Oscar Rabin Band
This article needs additional citations for verification. (December 2018) (Learn how and when to remove this template message)
The Oscar Rabin Band was a popular British dance band.
Oscar Rabin formed his first band with Harry Davis, the Romany Five in 1922, performing at the Palais de Dance in Derby. Rabin played violin, but during the next decade he formed a dance band in which he began to play bass saxophone. The band was expanded during the 1930s. Actor Sam Kydd began his career as the band's master of ceremonies.
Rabin, short and fat, never led a band, nor was he regarded as more than a journeyman musician. His role was to run the business side. His partner Harry, who occasionally played guitar, was good with audiences. (Harry's daughter Beryl Davis became a professional singer, and moved to the US.) Billy Nicholls Sr. was a singer and would duet along side. However, the combination of the two men was a successful one and audiences took to them.
The band included Ken Mackintosh (alto saxophone), Bobby Benstead (trumpet), Ken Wray (trombone) Eric Jupp (piano/arranger), Kenny Clare (drums), Cecil Pressling (alto saxophone). The band usually consisted of fifteen members, with two or three vocalists. Occasionally popular instrumentalists joined the band, such as Don Rendell (tenor saxophone), Jimmy Deuchar (trumpet), and Arthur Greenslade (piano/arranger). Trombonist Ken Wray would later play with Ronnie Scott's big band. Vocalists included Dennis Hale, Marjorie Daw, Bernard Manning, Marion Davis, Mel Gaynor, Pattie Forbes, and Johnny Worth.
In 1953, Harry Davis left the band and the UK, breaking up a partnership that had lasted for 30 years, and went to live with his daughter and her husband in California. He was replaced by David Ede, a clarinet player who had been with the band for around five years. He was an arranger and formed a vocal quartet in the band. The band was invited to work at the Lyceum Ballroom on the Strand in central London, a job that lastedover five years. A residency involved six afternoon and six evening sessions per week.
In the late 1950s through the early 1960s, the band was resident at the Wimbledon Palais under the direction of David Ede and the management of Oscar's son Bernard.
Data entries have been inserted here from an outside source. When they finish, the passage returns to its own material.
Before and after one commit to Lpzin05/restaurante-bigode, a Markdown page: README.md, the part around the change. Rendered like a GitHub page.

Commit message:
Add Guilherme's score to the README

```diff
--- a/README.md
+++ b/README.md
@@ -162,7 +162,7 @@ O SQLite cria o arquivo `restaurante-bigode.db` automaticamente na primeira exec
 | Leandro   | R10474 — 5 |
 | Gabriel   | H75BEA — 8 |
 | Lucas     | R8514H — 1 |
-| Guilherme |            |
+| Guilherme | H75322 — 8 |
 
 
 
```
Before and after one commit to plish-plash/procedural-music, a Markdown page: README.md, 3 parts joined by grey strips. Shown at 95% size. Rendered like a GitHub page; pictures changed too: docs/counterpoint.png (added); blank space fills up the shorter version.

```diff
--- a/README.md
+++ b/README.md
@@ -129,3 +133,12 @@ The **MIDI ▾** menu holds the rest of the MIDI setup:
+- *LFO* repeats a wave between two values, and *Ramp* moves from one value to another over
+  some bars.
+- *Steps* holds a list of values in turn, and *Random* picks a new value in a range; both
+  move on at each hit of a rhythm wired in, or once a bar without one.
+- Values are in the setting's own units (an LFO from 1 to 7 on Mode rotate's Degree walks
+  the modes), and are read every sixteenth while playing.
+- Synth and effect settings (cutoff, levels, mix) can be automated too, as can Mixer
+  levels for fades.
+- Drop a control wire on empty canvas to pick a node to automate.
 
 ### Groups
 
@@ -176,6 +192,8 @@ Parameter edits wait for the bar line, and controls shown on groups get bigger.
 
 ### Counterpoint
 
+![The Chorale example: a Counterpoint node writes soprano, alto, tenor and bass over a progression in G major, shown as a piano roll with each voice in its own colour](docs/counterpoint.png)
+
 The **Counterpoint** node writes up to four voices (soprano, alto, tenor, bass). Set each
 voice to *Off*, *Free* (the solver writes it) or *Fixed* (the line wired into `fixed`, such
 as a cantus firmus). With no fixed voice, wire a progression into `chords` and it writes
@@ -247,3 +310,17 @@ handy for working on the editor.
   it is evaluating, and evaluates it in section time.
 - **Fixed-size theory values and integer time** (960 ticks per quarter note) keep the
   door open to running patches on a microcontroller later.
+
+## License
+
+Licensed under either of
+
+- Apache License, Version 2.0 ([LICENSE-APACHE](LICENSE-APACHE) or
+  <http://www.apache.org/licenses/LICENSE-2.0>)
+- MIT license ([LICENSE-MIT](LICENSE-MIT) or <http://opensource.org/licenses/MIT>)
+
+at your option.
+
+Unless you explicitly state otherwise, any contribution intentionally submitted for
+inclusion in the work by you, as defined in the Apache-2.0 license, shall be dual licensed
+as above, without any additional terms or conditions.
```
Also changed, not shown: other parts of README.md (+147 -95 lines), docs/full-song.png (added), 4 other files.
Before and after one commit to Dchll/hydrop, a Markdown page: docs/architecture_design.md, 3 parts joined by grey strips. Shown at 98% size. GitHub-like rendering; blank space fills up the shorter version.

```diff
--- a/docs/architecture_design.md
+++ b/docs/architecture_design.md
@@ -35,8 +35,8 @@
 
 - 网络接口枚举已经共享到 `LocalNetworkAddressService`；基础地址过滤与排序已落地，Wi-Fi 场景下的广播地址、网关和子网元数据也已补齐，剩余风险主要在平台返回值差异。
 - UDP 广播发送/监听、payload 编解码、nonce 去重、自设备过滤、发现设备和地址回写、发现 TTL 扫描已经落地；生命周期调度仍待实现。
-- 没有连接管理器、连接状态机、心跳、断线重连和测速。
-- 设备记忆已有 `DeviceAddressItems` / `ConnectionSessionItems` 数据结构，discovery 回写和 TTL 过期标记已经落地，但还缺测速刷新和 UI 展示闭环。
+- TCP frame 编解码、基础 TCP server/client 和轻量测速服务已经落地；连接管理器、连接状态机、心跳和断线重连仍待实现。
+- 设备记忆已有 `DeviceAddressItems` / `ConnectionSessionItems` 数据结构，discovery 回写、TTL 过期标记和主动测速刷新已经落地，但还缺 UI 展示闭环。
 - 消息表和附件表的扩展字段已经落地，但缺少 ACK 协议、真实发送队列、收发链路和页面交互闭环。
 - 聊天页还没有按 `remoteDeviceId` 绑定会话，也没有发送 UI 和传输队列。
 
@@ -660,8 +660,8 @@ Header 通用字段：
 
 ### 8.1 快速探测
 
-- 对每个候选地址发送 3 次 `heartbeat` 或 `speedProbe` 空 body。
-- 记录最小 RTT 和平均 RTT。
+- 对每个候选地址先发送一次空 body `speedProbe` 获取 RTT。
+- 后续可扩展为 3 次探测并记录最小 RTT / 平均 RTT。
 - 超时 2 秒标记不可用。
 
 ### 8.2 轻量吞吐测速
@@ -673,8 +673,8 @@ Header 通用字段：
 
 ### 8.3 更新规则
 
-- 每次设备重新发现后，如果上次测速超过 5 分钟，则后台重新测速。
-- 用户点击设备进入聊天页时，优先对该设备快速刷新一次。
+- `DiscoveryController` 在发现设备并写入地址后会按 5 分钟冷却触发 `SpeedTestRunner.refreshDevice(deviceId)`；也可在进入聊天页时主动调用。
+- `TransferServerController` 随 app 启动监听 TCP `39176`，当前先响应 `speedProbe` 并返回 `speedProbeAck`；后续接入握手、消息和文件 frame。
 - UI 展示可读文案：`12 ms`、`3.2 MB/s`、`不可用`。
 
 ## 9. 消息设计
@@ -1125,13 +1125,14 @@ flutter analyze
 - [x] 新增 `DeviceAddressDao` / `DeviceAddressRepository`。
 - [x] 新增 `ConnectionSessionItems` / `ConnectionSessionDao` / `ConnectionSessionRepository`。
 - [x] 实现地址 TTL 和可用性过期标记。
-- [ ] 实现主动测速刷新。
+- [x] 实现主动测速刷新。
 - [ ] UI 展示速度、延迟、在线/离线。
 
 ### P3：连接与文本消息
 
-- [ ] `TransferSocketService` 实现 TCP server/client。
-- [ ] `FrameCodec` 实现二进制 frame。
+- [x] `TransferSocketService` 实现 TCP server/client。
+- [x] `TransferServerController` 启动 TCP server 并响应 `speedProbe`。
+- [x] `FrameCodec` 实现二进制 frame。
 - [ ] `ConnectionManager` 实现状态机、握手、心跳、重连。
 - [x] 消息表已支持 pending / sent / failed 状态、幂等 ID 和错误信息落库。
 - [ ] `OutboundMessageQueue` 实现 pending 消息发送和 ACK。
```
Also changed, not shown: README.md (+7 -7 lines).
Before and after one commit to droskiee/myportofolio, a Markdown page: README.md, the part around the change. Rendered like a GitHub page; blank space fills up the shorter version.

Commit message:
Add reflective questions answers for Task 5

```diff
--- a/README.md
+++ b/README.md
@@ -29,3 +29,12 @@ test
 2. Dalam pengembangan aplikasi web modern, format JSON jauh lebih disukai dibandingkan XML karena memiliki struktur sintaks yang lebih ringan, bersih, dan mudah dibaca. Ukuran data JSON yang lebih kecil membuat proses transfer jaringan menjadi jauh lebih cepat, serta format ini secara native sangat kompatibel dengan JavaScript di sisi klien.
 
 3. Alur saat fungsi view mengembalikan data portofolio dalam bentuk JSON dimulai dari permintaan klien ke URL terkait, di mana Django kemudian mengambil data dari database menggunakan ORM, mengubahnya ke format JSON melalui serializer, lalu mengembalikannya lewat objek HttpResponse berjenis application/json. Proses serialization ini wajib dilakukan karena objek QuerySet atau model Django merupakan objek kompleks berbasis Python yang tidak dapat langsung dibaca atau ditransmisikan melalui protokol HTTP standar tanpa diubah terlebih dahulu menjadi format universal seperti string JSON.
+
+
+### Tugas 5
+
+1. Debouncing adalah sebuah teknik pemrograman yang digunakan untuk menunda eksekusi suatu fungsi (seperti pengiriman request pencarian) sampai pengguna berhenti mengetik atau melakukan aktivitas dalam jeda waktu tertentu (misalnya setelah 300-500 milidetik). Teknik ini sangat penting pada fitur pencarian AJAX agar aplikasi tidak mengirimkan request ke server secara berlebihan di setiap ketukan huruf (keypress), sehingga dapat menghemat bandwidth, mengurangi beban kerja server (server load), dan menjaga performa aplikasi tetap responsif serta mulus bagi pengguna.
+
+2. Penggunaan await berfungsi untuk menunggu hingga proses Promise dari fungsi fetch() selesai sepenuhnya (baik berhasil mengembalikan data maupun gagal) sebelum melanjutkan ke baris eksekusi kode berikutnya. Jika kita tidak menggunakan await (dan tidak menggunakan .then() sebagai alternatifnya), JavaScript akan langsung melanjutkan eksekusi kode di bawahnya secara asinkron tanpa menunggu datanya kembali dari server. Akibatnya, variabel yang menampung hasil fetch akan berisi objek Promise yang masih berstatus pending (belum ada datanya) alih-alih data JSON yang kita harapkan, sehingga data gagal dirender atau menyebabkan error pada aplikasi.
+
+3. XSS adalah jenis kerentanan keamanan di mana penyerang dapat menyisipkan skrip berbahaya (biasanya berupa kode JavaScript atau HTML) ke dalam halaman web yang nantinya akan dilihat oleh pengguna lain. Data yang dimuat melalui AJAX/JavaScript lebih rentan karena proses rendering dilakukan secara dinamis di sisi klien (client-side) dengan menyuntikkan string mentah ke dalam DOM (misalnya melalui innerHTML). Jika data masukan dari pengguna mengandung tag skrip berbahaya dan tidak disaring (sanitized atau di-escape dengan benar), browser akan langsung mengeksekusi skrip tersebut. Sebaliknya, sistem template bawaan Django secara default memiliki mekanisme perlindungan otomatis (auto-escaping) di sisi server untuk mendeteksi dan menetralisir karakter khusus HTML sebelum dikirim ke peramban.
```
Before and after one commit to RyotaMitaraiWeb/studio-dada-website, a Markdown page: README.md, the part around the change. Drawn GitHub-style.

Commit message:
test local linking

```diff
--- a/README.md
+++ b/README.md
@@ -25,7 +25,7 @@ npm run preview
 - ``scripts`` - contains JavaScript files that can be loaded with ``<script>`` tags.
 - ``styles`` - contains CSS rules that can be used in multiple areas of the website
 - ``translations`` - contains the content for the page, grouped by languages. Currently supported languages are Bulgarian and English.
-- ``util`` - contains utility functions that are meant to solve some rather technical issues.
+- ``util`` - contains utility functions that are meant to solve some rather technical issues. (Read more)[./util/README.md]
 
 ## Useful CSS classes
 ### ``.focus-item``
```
Personnel included Arthur Greenslade (piano), Sammy Stokes, Ron Prentice (bass), Freddy Adamson (drums), Don Sanford (guitar), Cecil Pressling (alto), Rex Morris (tenor), David Ede (alto and tenor), and Don Honeywill (baritone). The vocalists were Ray Pilgrim, Colin Day and Lorie Mann, with Mike Redway replacing Day and Barbara Kay replacing Mann. This was the period of the band's longest running BBC radio series, the Go Man Go program which ran weekly for four years. Sometime after 1957, Brian Haden joined the band, playing alto saxophone and clarinet.
In the mid 1960s, the band broke up after the death of David Ede, who drowned in a sailing accident off Blackpool. But the Rabin name in music was carried on with the Mike Rabin Band led by Oscar's grandson.